**About this task**.
Looking at the data that follows, count the lines containing the word "project" and write down only that count.

**Information supplied**.
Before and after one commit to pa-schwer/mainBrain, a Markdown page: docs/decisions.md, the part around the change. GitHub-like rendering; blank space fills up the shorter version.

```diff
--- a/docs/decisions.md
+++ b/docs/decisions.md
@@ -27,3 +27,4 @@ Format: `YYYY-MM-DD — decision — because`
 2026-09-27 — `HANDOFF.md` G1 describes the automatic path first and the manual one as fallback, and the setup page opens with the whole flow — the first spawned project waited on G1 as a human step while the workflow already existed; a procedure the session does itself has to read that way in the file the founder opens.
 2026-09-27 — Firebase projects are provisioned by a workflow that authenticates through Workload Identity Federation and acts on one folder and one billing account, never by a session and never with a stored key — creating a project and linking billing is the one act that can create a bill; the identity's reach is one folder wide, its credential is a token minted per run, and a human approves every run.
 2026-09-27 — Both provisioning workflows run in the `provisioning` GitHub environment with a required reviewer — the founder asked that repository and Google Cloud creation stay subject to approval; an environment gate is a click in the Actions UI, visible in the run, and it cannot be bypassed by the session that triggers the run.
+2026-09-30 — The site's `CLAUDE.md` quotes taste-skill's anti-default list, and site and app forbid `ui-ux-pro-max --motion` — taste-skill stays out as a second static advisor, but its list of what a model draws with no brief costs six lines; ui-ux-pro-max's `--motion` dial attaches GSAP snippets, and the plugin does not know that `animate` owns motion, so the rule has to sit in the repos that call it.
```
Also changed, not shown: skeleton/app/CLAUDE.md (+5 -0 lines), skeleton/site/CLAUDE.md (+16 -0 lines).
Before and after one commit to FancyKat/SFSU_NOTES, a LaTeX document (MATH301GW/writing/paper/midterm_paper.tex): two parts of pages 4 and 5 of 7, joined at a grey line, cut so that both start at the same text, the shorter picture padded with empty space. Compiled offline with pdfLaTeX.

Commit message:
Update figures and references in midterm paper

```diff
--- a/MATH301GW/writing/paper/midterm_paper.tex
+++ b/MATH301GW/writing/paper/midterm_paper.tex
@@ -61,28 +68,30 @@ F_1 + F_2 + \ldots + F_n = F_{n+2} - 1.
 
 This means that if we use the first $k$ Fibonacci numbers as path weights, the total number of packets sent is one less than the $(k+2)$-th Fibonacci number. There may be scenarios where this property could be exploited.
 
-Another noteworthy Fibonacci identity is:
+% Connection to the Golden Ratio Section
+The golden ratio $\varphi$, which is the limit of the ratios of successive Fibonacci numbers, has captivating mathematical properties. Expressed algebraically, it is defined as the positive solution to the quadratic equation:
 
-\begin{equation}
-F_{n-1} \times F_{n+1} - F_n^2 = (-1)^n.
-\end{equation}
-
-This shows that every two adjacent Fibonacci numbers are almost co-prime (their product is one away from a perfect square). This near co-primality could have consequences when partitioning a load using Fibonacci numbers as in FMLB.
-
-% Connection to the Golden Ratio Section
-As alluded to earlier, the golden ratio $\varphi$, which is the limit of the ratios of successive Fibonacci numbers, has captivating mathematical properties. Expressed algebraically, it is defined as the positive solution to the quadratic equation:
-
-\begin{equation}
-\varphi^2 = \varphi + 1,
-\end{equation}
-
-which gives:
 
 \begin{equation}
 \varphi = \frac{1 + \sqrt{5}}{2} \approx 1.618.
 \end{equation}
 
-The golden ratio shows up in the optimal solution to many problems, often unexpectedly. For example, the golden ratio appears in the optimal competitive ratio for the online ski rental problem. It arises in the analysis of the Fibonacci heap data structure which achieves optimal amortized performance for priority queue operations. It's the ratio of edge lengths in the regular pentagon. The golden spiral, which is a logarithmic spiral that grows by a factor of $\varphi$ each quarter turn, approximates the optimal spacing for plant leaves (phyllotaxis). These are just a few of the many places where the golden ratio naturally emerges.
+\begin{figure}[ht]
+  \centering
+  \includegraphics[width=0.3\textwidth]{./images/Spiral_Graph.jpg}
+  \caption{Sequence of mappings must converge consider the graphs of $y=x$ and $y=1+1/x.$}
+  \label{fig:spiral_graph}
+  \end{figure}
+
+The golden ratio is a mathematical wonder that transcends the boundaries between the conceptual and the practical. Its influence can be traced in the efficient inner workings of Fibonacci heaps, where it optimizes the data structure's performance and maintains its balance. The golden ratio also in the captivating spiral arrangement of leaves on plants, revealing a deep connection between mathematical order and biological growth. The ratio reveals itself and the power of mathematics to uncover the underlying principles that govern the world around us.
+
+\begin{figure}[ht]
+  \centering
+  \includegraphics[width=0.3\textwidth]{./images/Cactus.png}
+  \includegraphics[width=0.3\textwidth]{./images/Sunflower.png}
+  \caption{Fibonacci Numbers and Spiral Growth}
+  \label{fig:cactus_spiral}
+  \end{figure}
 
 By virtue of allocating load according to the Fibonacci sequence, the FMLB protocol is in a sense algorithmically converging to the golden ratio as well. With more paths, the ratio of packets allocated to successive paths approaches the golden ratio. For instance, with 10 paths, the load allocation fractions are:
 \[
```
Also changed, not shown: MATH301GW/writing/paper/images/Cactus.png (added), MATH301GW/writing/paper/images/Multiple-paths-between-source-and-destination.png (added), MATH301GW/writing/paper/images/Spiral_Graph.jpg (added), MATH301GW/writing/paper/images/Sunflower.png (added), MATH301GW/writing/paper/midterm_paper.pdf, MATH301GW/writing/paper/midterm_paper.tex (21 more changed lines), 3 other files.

**Response to the exercise**.
2